A year or so ago, I was talking to a friend about our favorite games. He had seen my then-incomplete list, and he didn’t want to endure my slow pace to get at the top ten. I mentioned Earthbound and I was surprised that my buddy had no familiarity with the title. He asked me to describe it. I had such a hard time because while I could say “it’s an RPG”, it was much more than that. It’s kind of an adventure game, but it was much more than that. Eventually I got around to explaining why I liked it so much, obviously not well, because my friend suggested I revisit the game. He said that I might be tying it to a place and time more than I would with any other game.

So I set out to play Earthbound again for the first time in probably fifteen years. Maybe the nostalgia surrounding the game had clouded my objective vision of it, and I somehow, over the years, gave it greater weight than it deserves. As day broke in the town of Onett, following a tumultuous night of mystery, all those pure feelings of youth poured over me again. And it wasn’t just because it reminded me of those hot summer days spent playing my SNES in the cool basement all those years ago, but because that’s what Earthbound set out to make you feel.

This is an RPG. It is an adventure game. That’s all true, but it’s first and foremost a game about youth. It’s about the friends we grow up with, and the ones we grow apart from. People come in, and people leave. Sometimes we have to grow up quicker than we want to. But in the middle of all this sea change, there is peace and excitement in the newness of it all.
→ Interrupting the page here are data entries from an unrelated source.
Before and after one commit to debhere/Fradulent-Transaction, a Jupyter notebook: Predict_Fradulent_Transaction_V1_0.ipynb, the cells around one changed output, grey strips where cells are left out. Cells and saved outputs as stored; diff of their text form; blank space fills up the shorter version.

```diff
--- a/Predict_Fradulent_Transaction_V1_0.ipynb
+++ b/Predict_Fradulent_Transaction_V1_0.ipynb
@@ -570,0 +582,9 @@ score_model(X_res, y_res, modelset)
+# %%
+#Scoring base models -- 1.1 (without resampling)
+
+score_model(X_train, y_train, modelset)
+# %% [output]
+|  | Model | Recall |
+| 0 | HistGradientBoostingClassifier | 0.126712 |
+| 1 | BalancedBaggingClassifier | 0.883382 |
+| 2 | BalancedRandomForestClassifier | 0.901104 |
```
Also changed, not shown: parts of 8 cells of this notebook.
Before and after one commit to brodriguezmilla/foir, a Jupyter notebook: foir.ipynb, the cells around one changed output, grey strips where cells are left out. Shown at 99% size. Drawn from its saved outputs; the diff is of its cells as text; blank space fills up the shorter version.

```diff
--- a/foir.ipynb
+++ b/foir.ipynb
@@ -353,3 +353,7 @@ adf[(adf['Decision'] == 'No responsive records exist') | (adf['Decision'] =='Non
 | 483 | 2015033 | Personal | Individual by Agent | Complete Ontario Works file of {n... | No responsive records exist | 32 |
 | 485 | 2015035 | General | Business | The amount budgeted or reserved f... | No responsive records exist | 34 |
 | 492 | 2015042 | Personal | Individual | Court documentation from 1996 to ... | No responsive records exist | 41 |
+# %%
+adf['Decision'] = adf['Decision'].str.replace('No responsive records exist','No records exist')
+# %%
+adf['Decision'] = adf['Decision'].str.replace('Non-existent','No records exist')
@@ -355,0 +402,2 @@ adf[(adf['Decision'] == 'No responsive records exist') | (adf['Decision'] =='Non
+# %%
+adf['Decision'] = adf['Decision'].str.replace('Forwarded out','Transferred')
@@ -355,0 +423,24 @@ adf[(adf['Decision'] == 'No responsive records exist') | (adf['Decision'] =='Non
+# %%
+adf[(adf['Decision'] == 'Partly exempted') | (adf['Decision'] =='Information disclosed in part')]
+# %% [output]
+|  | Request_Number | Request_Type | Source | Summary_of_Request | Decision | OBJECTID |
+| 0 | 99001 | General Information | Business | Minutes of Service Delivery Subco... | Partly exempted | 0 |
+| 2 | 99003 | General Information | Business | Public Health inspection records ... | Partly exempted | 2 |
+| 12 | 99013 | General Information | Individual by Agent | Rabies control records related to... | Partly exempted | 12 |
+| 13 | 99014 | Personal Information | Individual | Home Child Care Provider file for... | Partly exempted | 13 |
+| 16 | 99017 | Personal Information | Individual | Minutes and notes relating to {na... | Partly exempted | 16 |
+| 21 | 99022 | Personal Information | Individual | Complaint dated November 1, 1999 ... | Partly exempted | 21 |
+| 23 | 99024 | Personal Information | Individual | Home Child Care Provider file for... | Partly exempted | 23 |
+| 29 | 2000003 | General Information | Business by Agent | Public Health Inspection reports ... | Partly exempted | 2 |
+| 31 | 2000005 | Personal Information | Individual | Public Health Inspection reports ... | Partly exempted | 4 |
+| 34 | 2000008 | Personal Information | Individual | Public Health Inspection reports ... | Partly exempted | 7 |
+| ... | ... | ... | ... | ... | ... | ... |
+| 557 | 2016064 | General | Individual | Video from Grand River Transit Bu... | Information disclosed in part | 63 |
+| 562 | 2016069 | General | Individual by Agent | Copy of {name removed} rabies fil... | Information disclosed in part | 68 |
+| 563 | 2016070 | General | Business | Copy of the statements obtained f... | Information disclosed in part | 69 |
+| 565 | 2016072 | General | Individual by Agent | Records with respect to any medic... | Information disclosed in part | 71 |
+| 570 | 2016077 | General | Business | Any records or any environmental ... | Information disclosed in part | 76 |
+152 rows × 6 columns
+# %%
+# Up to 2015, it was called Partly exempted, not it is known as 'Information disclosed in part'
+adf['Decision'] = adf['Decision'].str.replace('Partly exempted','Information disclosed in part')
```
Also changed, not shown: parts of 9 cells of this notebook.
Youth is all about discovery, and ultimately, that never ends unless you want it to. That’s not something I read, saw in a movie, or heard in a love song. I felt that through Earthbound. I felt it back in 1995, and then I revisited it a year ago. It’s a truth, and that’s why Earthbound is very nearly the greatest video game ever made.